Our home away from home is the Malabar House a boutique hotel—a labor of love by German designer and hotelier Joerg Drechsel and his pretty Basque wife Txuku. The property has a history that can be traced back to the 1700s.
I walk into an airy reception with a huge red sphere suspended from the ceiling and eye catching art on the walls with a carved wooden horse and a café courtyard with a frangipani tree. My room has a teak four poster bed, an electric red wall with a painting and delightful cotton cushions.
I squeeze myself into a local auto for a quick conducted tour of the grid of streets, where every door, window and brick offers a lesson in multi layered history. From the early eighteenth-century Dutch Cemetery, an old Jewish House converted into a hotel, Princess Street dotted with old fashioned villas converted to boutique hotels and guesthouses, the ochre St Francis church (where Vasco Da Gama, who died in 1524, was buried before his mortal remains were returned to Portugal 14 years later) and the large Parade Ground dotted with boys playing a boisterous game of cricket under the massive umbrellas of giant rain trees.
Just over a mile away is Mattancherry, the Jewish quarter, where I get lost in antique warehouses lining Jew Street piled with carved wooden doors, window frames and furniture gleaned from old Kerala homes and the Pardesi Synagogue with its Cantonese hand-painted tiles and its ornate Belgian chandeliers.

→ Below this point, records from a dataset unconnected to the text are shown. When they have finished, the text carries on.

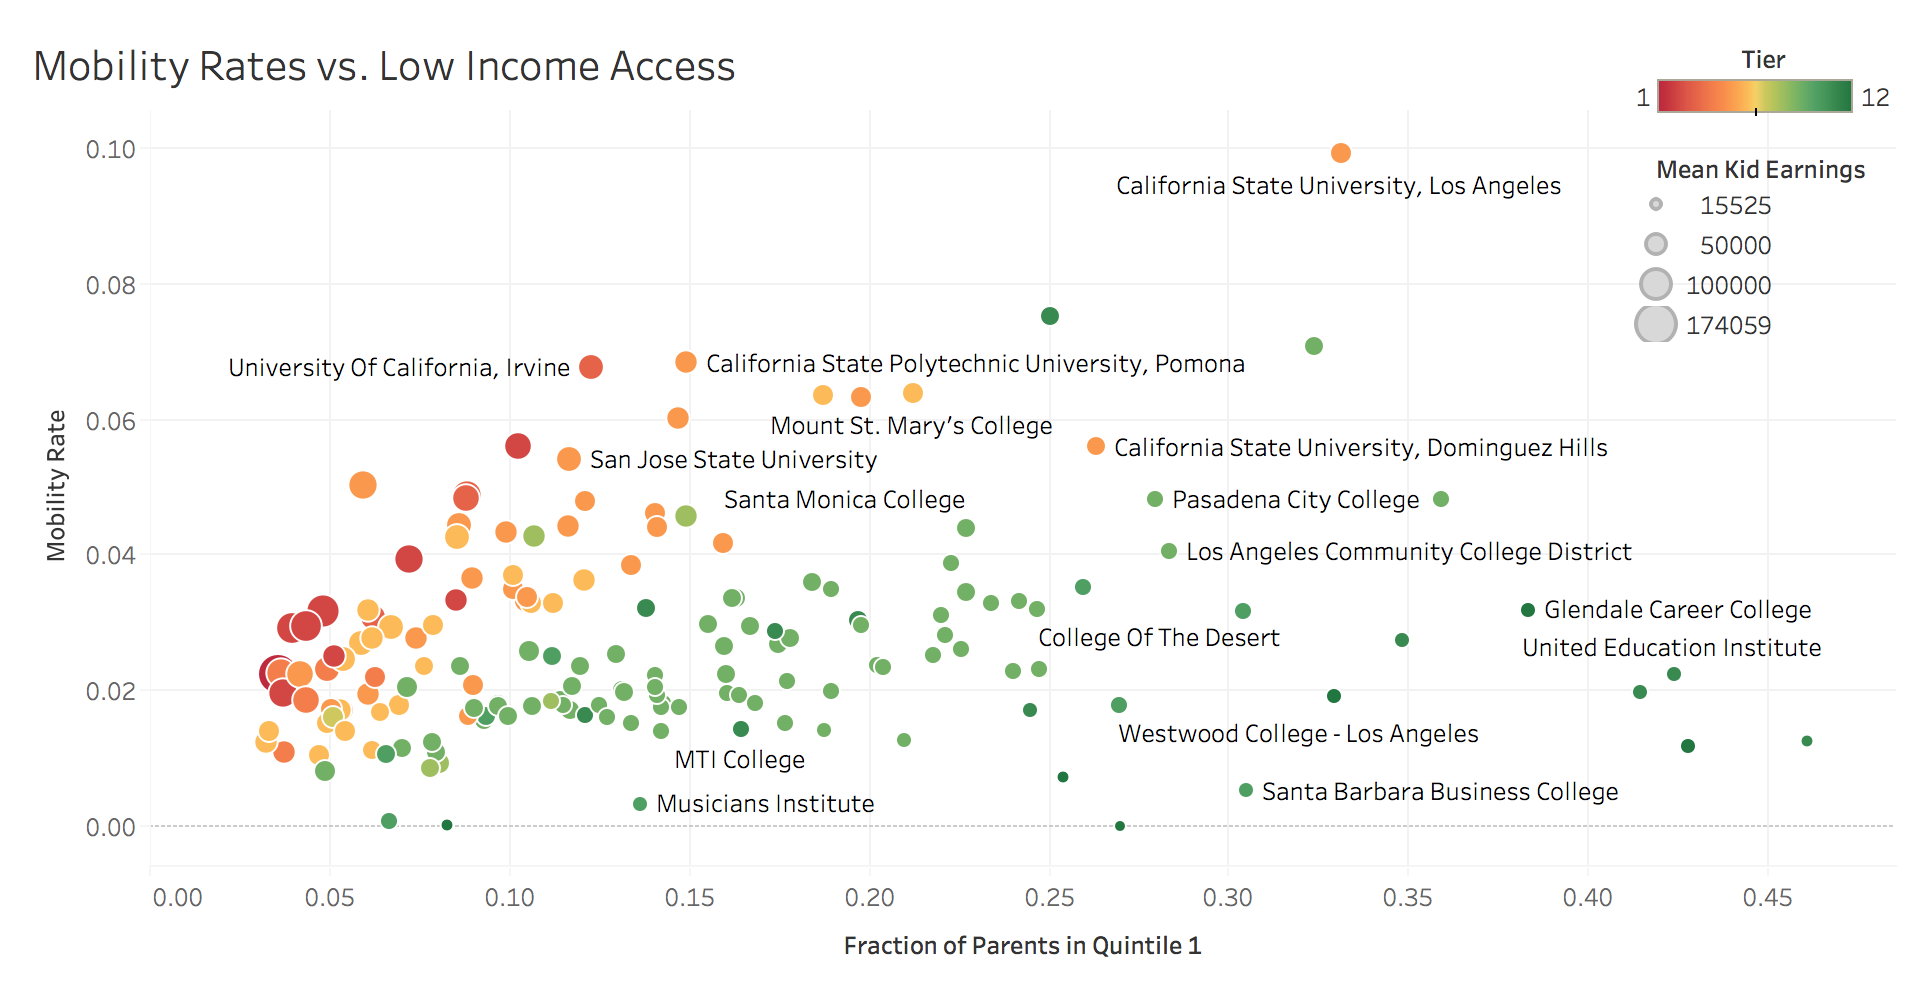
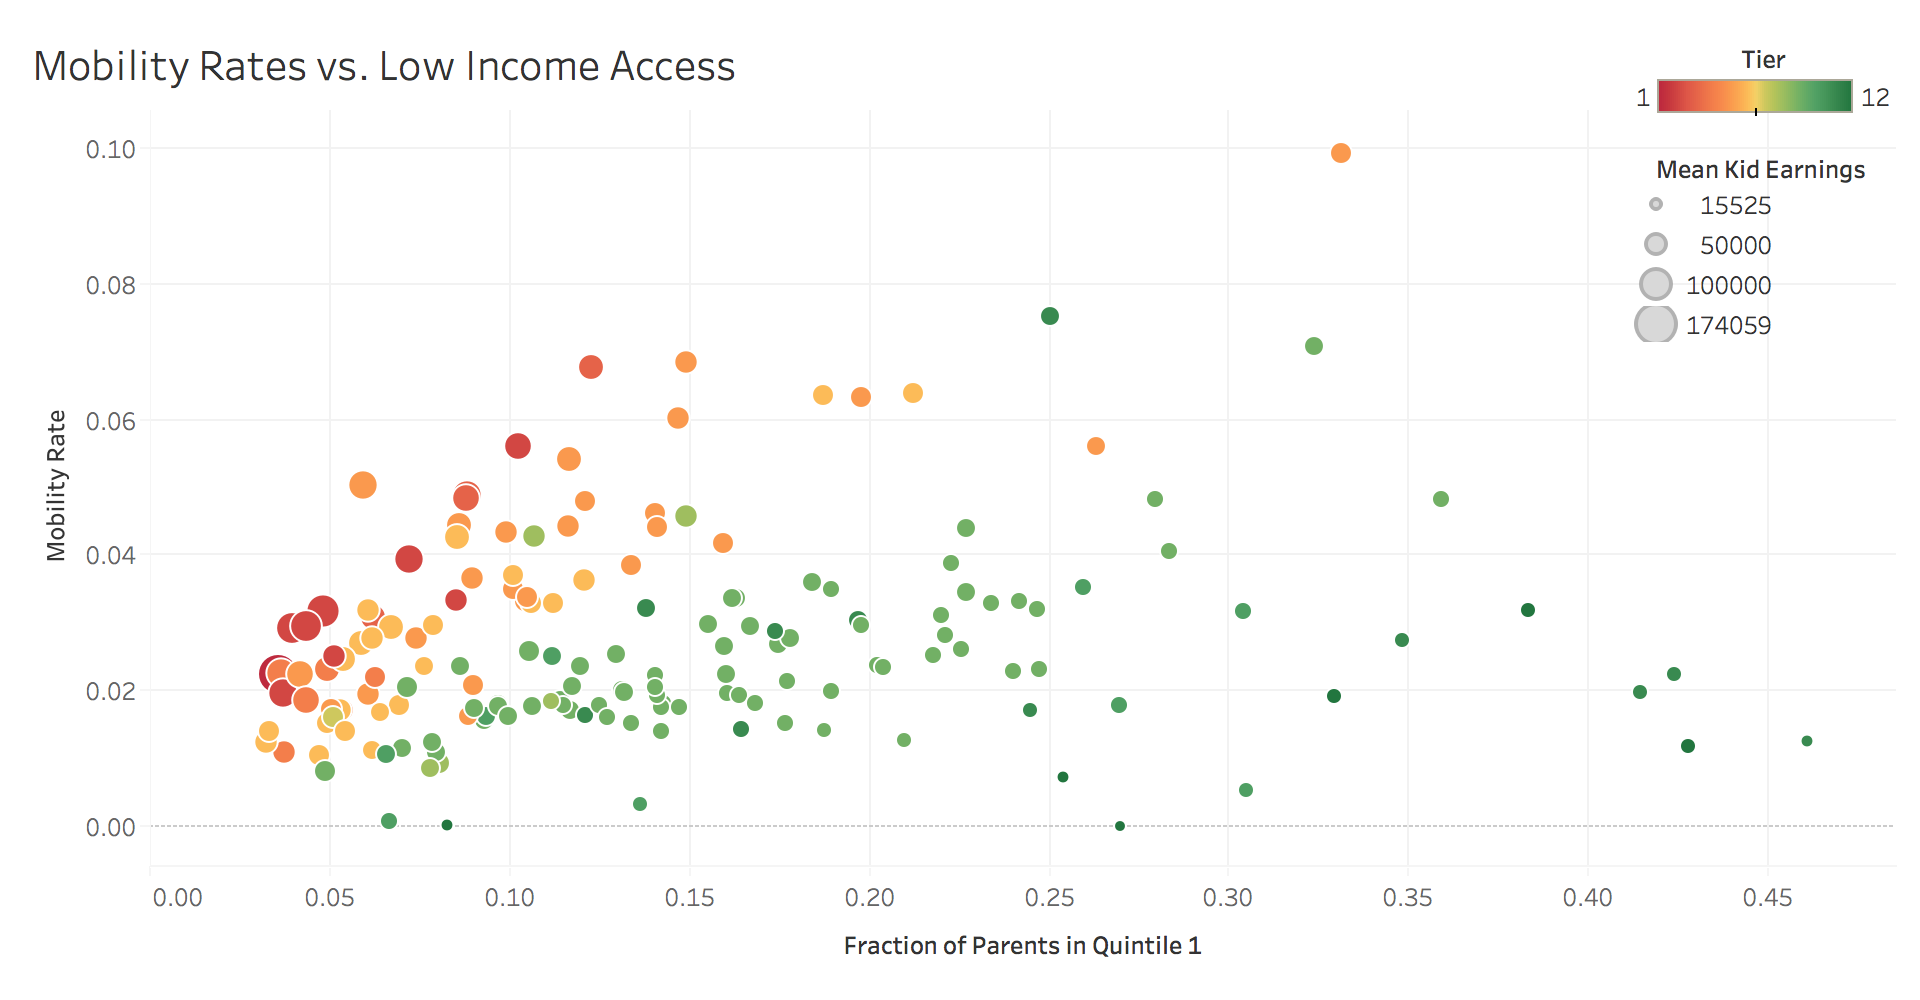
Update bubble chart to remove labels

diff --git a/bubbleChart.js b/bubbleChart.js
@@ -29,12 +29,12 @@ const scales = {
 };
 
 scales.x.range([0, width-margin.left-margin.right]);
-scales.x.domain([0, 0.45]);
+scales.x.domain([0, 0.50]);
 
 scales.y.range([height-margin.top-margin.bottom, 0]);
 scales.y.domain([0, 0.10]);
 
-scales.r.range([1, 15]);
+scales.r.range([3, 15]);
 scales.r.domain([15525, 174059]);
 
 scales.fill.domain([1, 6, 12]);
@@ -59,7 +59,7 @@ function drawBubbleAxis() {
   let xAxis = d3.axisBottom(scales.x);
   let yAxis = d3.axisLeft(scales.y);
 
-  xAxis.ticks(10).tickSizeOuter(0);
+  xAxis.ticks(11).tickSizeOuter(0);
   yAxis.ticks(11).tickSizeOuter(0);
 
   xGroup.attr("transform", "translate(0," + plotHeight + ")");
@@ -227,7 +227,7 @@ function drawBubbles(data) {
       .style("stroke", "white")
       .style("fill", d => scales.fill(d.tier));
 
-      drawLabels(data);
+      //drawLabels(data);
 }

We end up at the water’s edge where we find the iconic Chinese nets that look like giant spiders, erected in teak wood and bamboo poles with a network of pulleys, silhouetted against the setting sun making for a brilliant photo-op.
Come nightfall, Malabar House entraps you in its romantic ambience with musicians strumming sitars, a sparkling pool, fairy lights strung around trees and a traditional pole framed dais.

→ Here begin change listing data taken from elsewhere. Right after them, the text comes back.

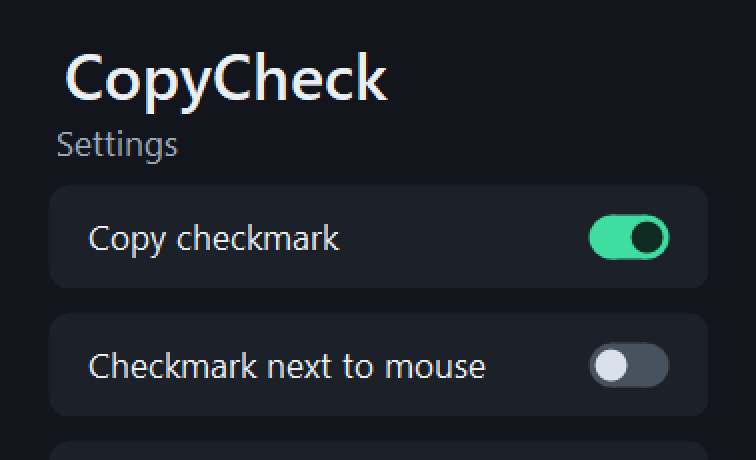
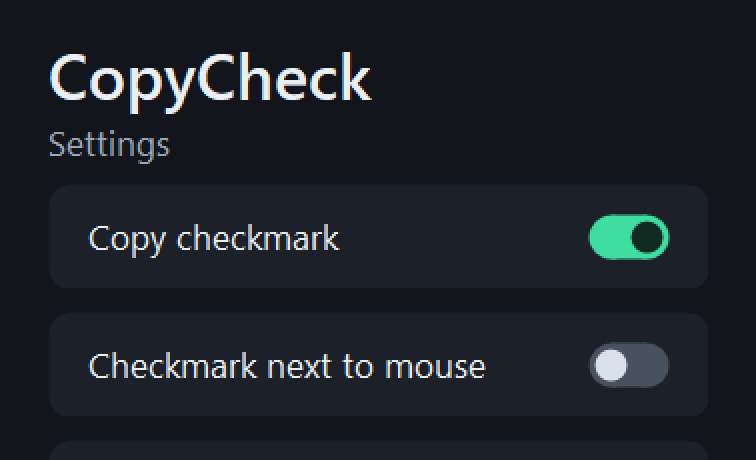
Line the settings headings up with the rows
Windows pads label text on the left by a fraction of the font size, so
at 125% the CopyCheck heading's text started at x=33, Settings at x=28
and Updates at x=29, while the rounded rows start at x=24. Draw these
three labels without that padding; their text now starts at x=24-25.

The before and after screenshots are now screen captures of the real
window at 125%, not harness renders.

Changed region(s): [[0.0608, 0.0913, 0.5172, 0.2435], [0.0608, 0.2739, 0.2434, 0.3652]]

diff --git a/CopyCheck.cs b/CopyCheck.cs
@@ -340,6 +340,17 @@ class Toggle : CheckBox {
         if(Focused && ShowFocusCues) ControlPaint.DrawFocusRectangle(g,new Rectangle(5,5,Width-10,Height-10),ForeColor,BackColor);
     }
 }
+// A label drawn without the padding Windows adds before text, which grows with the font size and
+// pushed the larger headings to the right of the rows they sit above.
+class SectionLabel : Label {
+    const TextFormatFlags Flags = TextFormatFlags.Left | TextFormatFlags.Top | TextFormatFlags.SingleLine | TextFormatFlags.NoPadding;
+    public SectionLabel() { SetStyle(ControlStyles.UserPaint | ControlStyles.AllPaintingInWmPaint | ControlStyles.OptimizedDoubleBuffer,true); }
+    public override Size GetPreferredSize(Size proposedSize) { return TextRenderer.MeasureText(Text,Font,Size.Empty,Flags); }
+    protected override void OnPaint(PaintEventArgs e) {
+        e.Graphics.Clear(BackColor);
+        TextRenderer.DrawText(e.Graphics,Text,Font,ClientRectangle,ForeColor,Flags);
+    }
+}
 class UpdateStatusLabel : Label {
     bool showCheckmark;
     public UpdateStatusLabel() { SetStyle(ControlStyles.UserPaint | ControlStyles.AllPaintingInWmPaint | ControlStyles.OptimizedDoubleBuffer,true); }
@@ -371,8 +382,8 @@ class SettingsForm : Form {
         Font = new Font("Segoe UI",10); FormBorderStyle = FormBorderStyle.FixedDialog; MaximizeBox = false; MinimizeBox = false;
         StartPosition = FormStartPosition.Manual; AutoScaleMode = AutoScaleMode.Dpi;
         icon = Brand.CreateIcon(); Icon = icon;
-        var heading = new Label { Text = "CopyCheck", AutoSize = true, Font = new Font("Segoe UI Semibold",19), Location = new Point(24,14), ForeColor = Brand.Text };
-        var settingsLabel = new Label { Text = "Settings", AutoSize = true, Font = new Font("Segoe UI",10), Location = new Point(24,51), ForeColor = Color.FromArgb(155,168,183) };
+        var heading = new SectionLabel { Text = "CopyCheck", AutoSize = true, Font = new Font("Segoe UI Semibold",19), Location = new Point(24,14), ForeColor = Brand.Text };
+        var settingsLabel = new SectionLabel { Text = "Settings", AutoSize = true, Font = new Font("Segoe UI",10), Location = new Point(24,51), ForeColor = Color.FromArgb(155,168,183) };
         Controls.Add(heading); Controls.Add(settingsLabel);
         var animation = new Toggle { Text = "Copy checkmark", Checked = enabled, Location = new Point(24,83) };
         animation.CheckedChanged += delegate { if(AnimationChanged != null) AnimationChanged(animation.Checked); };
@@ -438,7 +449,7 @@ class SettingsForm : Form {
     UpdateStatusLabel updateStatus;
     Button checkUpdates, installUpdate;
     void AddUpdateControls() {
-        Controls.Add(new Label { Text="Updates",AutoSize=true,Font=new Font("Segoe UI",10),Location=new Point(24,348),ForeColor=Color.FromArgb(155,168,183) });
+        Controls.Add(new SectionLabel { Text="Updates",AutoSize=true,Font=new Font("Segoe UI",10),Location=new Point(24,348),ForeColor=Color.FromArgb(155,168,183) });
         Controls.Add(new Label { Text="Installed version "+Updates.Current,AutoSize=true,Location=new Point(24,653),ForeColor=Color.FromArgb(155,168,183),Font=new Font("Segoe UI",9) });
         var automatic=new Toggle { Text="Check automatically",Checked=AppPreferences.AutomaticUpdates,Location=new Point(24,383) };
         automatic.CheckedChanged += delegate {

We spend a morning at the Kochi Biennale which has brought streams of visiors to Kochi.
Historic sites like the sleepy Cochin Club, the sea facing historic Aspinwall House with several warehouses, David Hall—a Dutch House from the 17th century, and Pepper House have become temporary spaces for experimentation—a space for artists to do something not bound by commerce with its mix of film, installation, sculpture, painting, performance art and new media.
Of course any Kerala sojourn revolves around water, and it’s to the backwaters that we head last. This is a tight network of bottle green lagoons, estuaries and deltas of forty four rivers and canals where sky and water segue seamlessly in a silvery haze. Water and greenery are motifs of this part of the state.
Our last sojourn is at the boutique property Purity, on Lake Vembanad which used to be an Italian guest house and Joerge has converted it into a vibrant turquoise and pink haven of rooms with leather puppets sandwiched behind sheets of glass lit up, modular blocks of furniture designed by him, larger-than-life bathrooms and antiques dotted around the hotel ranging from a palanquin to a statue of the super-god Hanuman. With its stained-glass windows and airy verandas decorated with contemporary art, this is a visual feast. We take a canoe ride across Lake Vembanad with water hyacinths, as houseboats called ketuvallams drift by.
We watch these micro-economies where kids play in the water and farmers herd ducklings to feed in paddy fields and strong men row small boats weighed down with cargo or dive for mussels.
In the evening we dine on the waterfront with candlelit tables, and ruminate over the trip through the beaches, backwaters and history of this state. Time seems to slow down and then remain still. A pace of life lined with lassitude that stays stored in your memory chip for years to come.